Task objective:
Count every line below that holds "flex". The answer is the number alone.

[Data items]
--- START ---

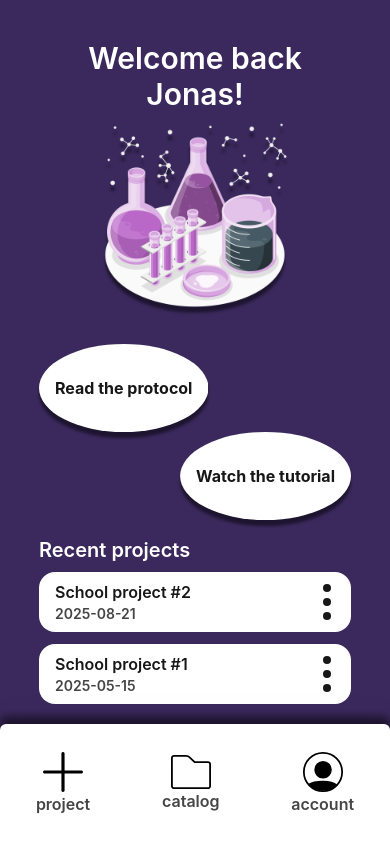
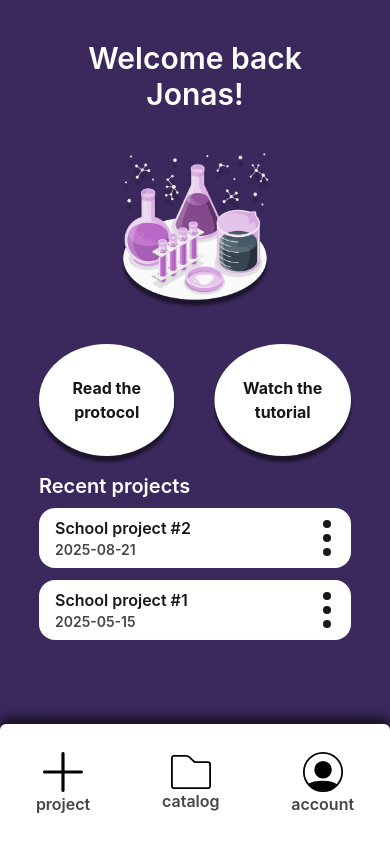
Before and after one commit to augustetum/RGBradford-app, a React (Vite) app: page / in a window 390 px wide. Built offline with nearby package versions, Linux system fonts and the light colour scheme; a web font is replaced by a local one.

Commit message:
mild homepage restyling with breakpoints

```diff
--- a/src/components/hero.jsx
+++ b/src/components/hero.jsx
@@ -6,23 +6,27 @@ function Hero({name}) {
         <>
         <header className='text-center pb-4 text-3xl font-semibold'>
           <h2>Welcome back {name}!</h2>
-          <img src={chemistryImage} alt="" className='drop mx-auto w-auto h-50' />
+
         </header>
-        <ul className='flex flex-col my-4'>
-          <li className='mr-auto drop'>
+
+        <ul className='flex sm:flex-row flex-col items-center justify-center gap-10 my-4'>
+          <img src={chemistryImage} alt="" className='drop h-40 w-40' />
+          <div className="flex sm:flex-col flex-row gap-10 ">
+            <li className=' drop'>
               <a className='' href="protocol.com">
               <div className='hoverRaise elipsoid  px-4 py-8 font-bold bg-igem-white text-igem-black'>
                 Read the protocol
               </div>
               </a>
             </li>
-          <li className='ml-auto drop'>
+            <li className=' drop'>
               <a className='' href="tutorial.com">
               <div className='hoverRaise elipsoid px-4 py-8 font-bold bg-igem-white text-igem-black'>
                 Watch the tutorial
               </div>
               </a>
             </li>
+          </div>
         </ul>
 
         </>
```
Lines whose indentation alone changed are shown as unchanged.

--- END ---

Answer to this task:
3